The problem is, we live in an either-or world, which is all about taking sides to relieve tension through being right.  The more certain or dogmatic people are, the louder they we yell and perhaps the more “faith” they are said to have.  Followers of Jesus are called to be radically counter-cultural: we are asked to thoughtfully hold tension and more, to be in tension without freaking out.  This posture lives in the heart of faith and is the only posture in which we can see, hear, and know God.  Yet most people, because we live in an either-or world, struggle to live into the Both-Ands that God calls us to inhabit, and thus experience their mind being at war.

This either-or thinking usually dominates our thinking about ourselves, too.  Indeed, this is where the war really wages, and a battle is how Paul describes the mind untouched by the Spirit, unable to grasp God’s love and mercy.[1]  How can we be accepted by God when we are still so  unsorted?  This is exactly how we think if can’t think in Both-Ands!  We live in the Either-Or of “I’ve got to be good enough, smart enough, or competent enough, or God can’t choose me/love me/bless me.”
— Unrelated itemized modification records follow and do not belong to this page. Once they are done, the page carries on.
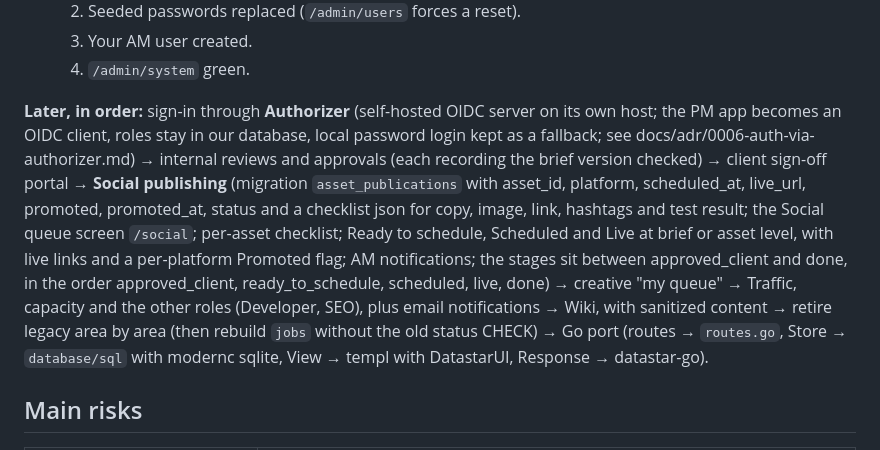
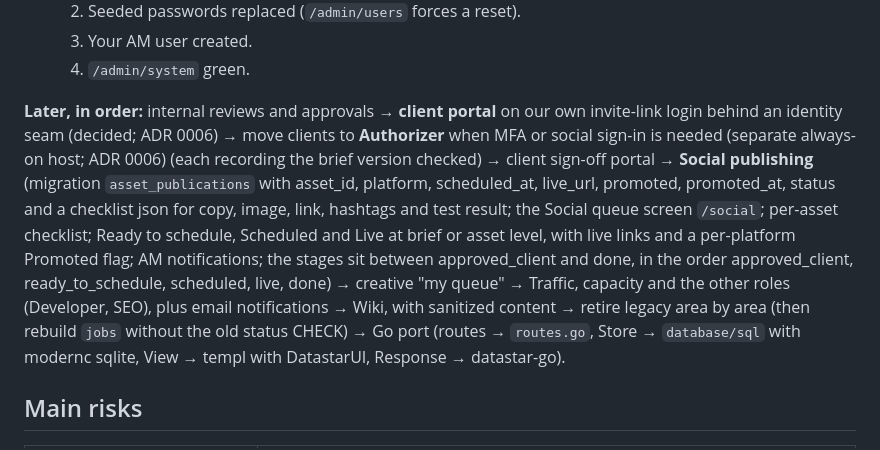
Before and after one commit to nickjacksonza/slash301pm, a Markdown page: docs/PLAN.md, the part around the change. GitHub-like rendering.

```diff
--- a/docs/PLAN.md
+++ b/docs/PLAN.md
@@ -367,7 +367,7 @@ Each phase is a branch and a PR into `main`. You deploy by SFTP, and every PR de
   3. Your AM user created.
   4. `/admin/system` green.
 
-**Later, in order:** sign-in through **Authorizer** (self-hosted OIDC server on its own host; the PM app becomes an OIDC client, roles stay in our database, local password login kept as a fallback; see docs/adr/0006-auth-via-authorizer.md) → internal reviews and approvals (each recording the brief version checked) → client sign-off portal → **Social publishing** (migration `asset_publications` with asset_id, platform, scheduled_at, live_url, promoted, promoted_at, status and a checklist json for copy, image, link, hashtags and test result; the Social queue screen `/social`; per-asset checklist; Ready to schedule, Scheduled and Live at brief or asset level, with live links and a per-platform Promoted flag; AM notifications; the stages sit between approved_client and done, in the order approved_client, ready_to_schedule, scheduled, live, done) → creative "my queue" → Traffic, capacity and the other roles (Developer, SEO), plus email notifications → Wiki, with sanitized content → retire legacy area by area (then rebuild `jobs` without the old status CHECK) → Go port (routes → `routes.go`, Store → `database/sql` with modernc sqlite, View → templ with DatastarUI, Response → datastar-go).
+**Later, in order:** internal reviews and approvals → **client portal** on our own invite-link login behind an identity seam (decided; ADR 0006) → move clients to **Authorizer** when MFA or social sign-in is needed (separate always-on host; ADR 0006) (each recording the brief version checked) → client sign-off portal → **Social publishing** (migration `asset_publications` with asset_id, platform, scheduled_at, live_url, promoted, promoted_at, status and a checklist json for copy, image, link, hashtags and test result; the Social queue screen `/social`; per-asset checklist; Ready to schedule, Scheduled and Live at brief or asset level, with live links and a per-platform Promoted flag; AM notifications; the stages sit between approved_client and done, in the order approved_client, ready_to_schedule, scheduled, live, done) → creative "my queue" → Traffic, capacity and the other roles (Developer, SEO), plus email notifications → Wiki, with sanitized content → retire legacy area by area (then rebuild `jobs` without the old status CHECK) → Go port (routes → `routes.go`, Store → `database/sql` with modernc sqlite, View → templ with DatastarUI, Response → datastar-go).
 
 ## Main risks
 | Risk | Mitigation |
```
Also changed, not shown: docs/adr/0006-auth-via-authorizer.md (+1 -1 lines).
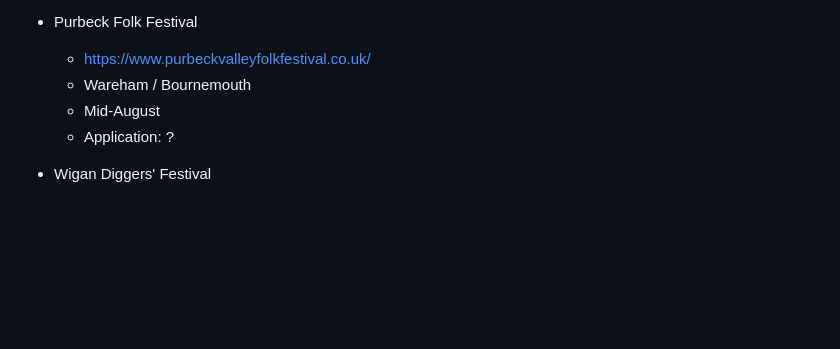
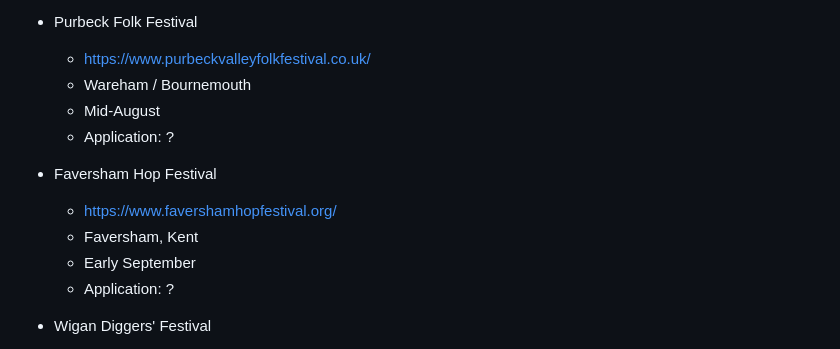
Before and after one commit to psychemedia/littlevenues, a Markdown page: festivals.md, the part around the change. Drawn GitHub-style; blank space fills up the shorter version.

```diff
--- a/festivals.md
+++ b/festivals.md
@@ -130,6 +130,12 @@ Between the Trees Festival, Wales, August, https://betweenthetrees.co.uk/volunte
   - Mid-August
   - Application: ?
 
+- Faversham Hop Festival
+  - https://www.favershamhopfestival.org/
+  - Faversham, Kent
+  - Early September
+  - Application: ?
+
 - Wigan Diggers' Festival
   - https://wigandiggersfestival.org/
   - Wigan, Lancashire
```
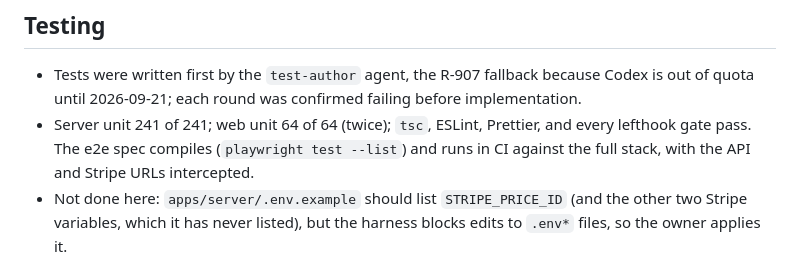
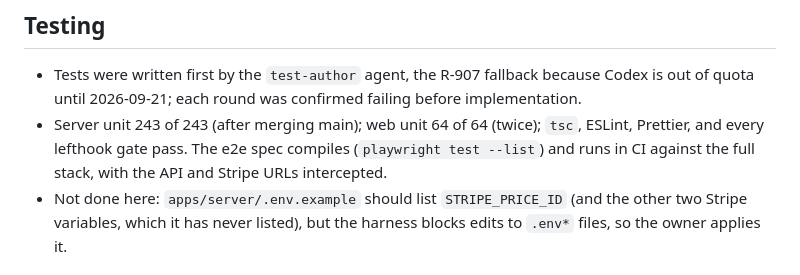
Before and after one commit to nullvoidundefined/template-express-next, a Markdown page: docs/prs/2026-09-19-billing-redirects.md, the part around the change. Rendered like a GitHub page.

Commit message:
docs(prs): correct the billing PR's server test count after merging main
Refs: IAN-131
Co-Authored-By: Claude Opus 5 <noreply@anthropic.com>

```diff
--- a/docs/prs/2026-09-19-billing-redirects.md
+++ b/docs/prs/2026-09-19-billing-redirects.md
@@ -30,7 +30,7 @@ The spec (`docs/superpowers/specs/2026-09-19-billing-redirects.md`, deleted in t
 ## Testing
 
 - Tests were written first by the `test-author` agent, the R-907 fallback because Codex is out of quota until 2026-09-21; each round was confirmed failing before implementation.
-- Server unit 241 of 241; web unit 64 of 64 (twice); `tsc`, ESLint, Prettier, and every lefthook gate pass. The e2e spec compiles (`playwright test --list`) and runs in CI against the full stack, with the API and Stripe URLs intercepted.
+- Server unit 243 of 243 (after merging main); web unit 64 of 64 (twice); `tsc`, ESLint, Prettier, and every lefthook gate pass. The e2e spec compiles (`playwright test --list`) and runs in CI against the full stack, with the API and Stripe URLs intercepted.
 - Not done here: `apps/server/.env.example` should list `STRIPE_PRICE_ID` (and the other two Stripe variables, which it has never listed), but the harness blocks edits to `.env*` files, so the owner applies it.
 
 ## Reflection
```
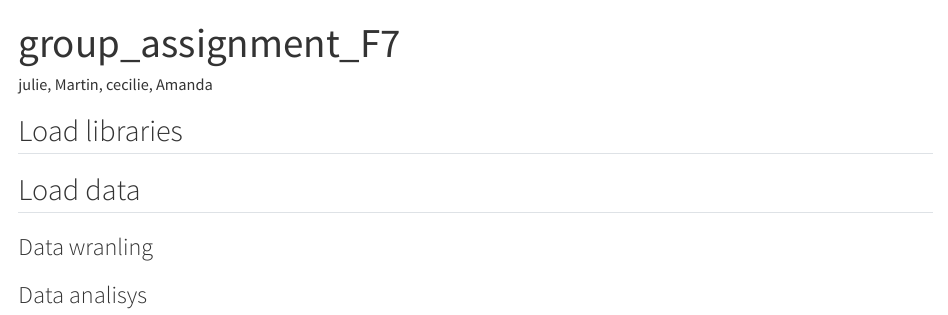
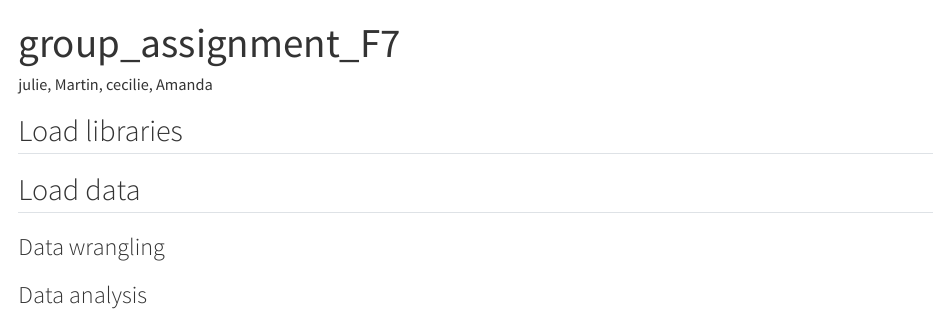
Before and after one commit to rforbiodatascience24/group08, a Quarto document (group_assigment_F7.qmd): the page in a window 1100 px wide, from its top. Rendered offline with R 4.5, knitr and Pandoc in place of Quarto, with nearby package versions.

Commit message:
rettede stavefejl

```diff
--- a/group_assigment_F7.qmd
+++ b/group_assigment_F7.qmd
@@ -9,6 +9,6 @@ editor: visual
 
 ## Load data
 
-### Data wranling
+### Data wrangling
 
-### Data analisys
+### Data analysis
```
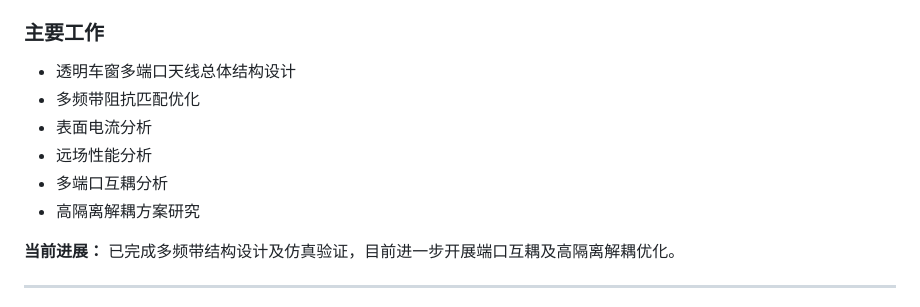
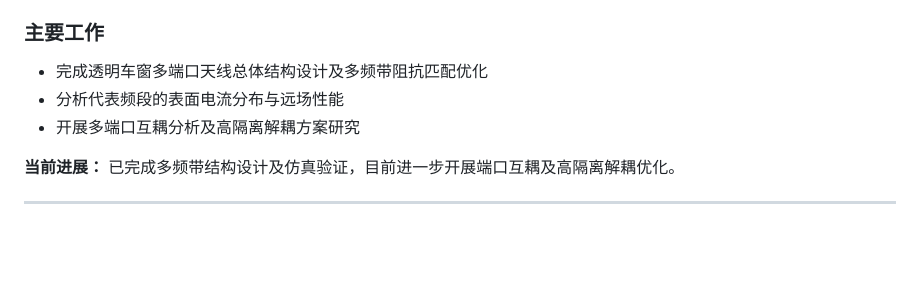
Before and after one commit to aczeng/antenna-rf-portfolio, a Markdown page: README.md, the part around one of its changes. GitHub-like rendering; blank space fills up the shorter version.

```diff
--- a/README.md
+++ b/README.md
@@ -138,12 +122,9 @@
 
 ### 主要工作
 
-- 透明车窗多端口天线总体结构设计
-- 多频带阻抗匹配优化
-- 表面电流分析
-- 远场性能分析
-- 多端口互耦分析
-- 高隔离解耦方案研究
+- 完成透明车窗多端口天线总体结构设计及多频带阻抗匹配优化
+- 分析代表频段的表面电流分布与远场性能
+- 开展多端口互耦分析及高隔离解耦方案研究
 
 **当前进展：** 已完成多频带结构设计及仿真验证，目前进一步开展端口互耦及高隔离解耦优化。
 
```
Also changed, not shown: other parts of README.md (+20 -58 lines).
I remember years ago writing down my faults (all the ones I was aware of, anyway) on a yellow legal pad.  I wanted to get down everything about myself that needed to change.

Stop wanting so many material things
Start reading my Bible more
Stop watching porn

I filled the whole page up, because I believed the only way God could love me was by fixing all these faults.  It was a losing game from the get-go, not because I was wrong in my assessment—indeed, all of the things I listed were good things to start or stop--but rather because the only way into real transformation is not by will power alone but by understanding the heart of God that claims us before all these things are sorted out.  This is the starting point for lasting character change and transformation.  It is, in fact, the only way to actually get ourselves sorted out, and it only comes in a confession of complete need and dependence, which of course is the only place we can finally, fully receive the love that transforms.  Once again, we don’t come to God by our strength but by our weakness.

Only if your mind has learned to hold tension can you also hold the great reality of your adoption in God, even while you were (and are) unsorted.  A mind that can’t hold paradox can’t hold this ultimate paradox.  They’ll be too busy trying to figure out how they can be worthy enough, which is always a losing proposition.  Ultimately, Jesus is training us to live in Both-Ands so that we can live into the great Both-And of our adoption in God.  We are completely unworthy, and we are completely beloved and absolutely accepted.  When you can say “yes” to this, you begin to transcend the limitations of a world stuck in Either-Or.  You can live in the awe and wonder necessary to abide in the grace of God.  We have to learn to hold all the Both-Ands of scripture until we can hold a Both-And about who we are.  God’s training ground through scripture proves to be the perfect primer for receiving the good news of new life in God! 


[1] See Romans 7.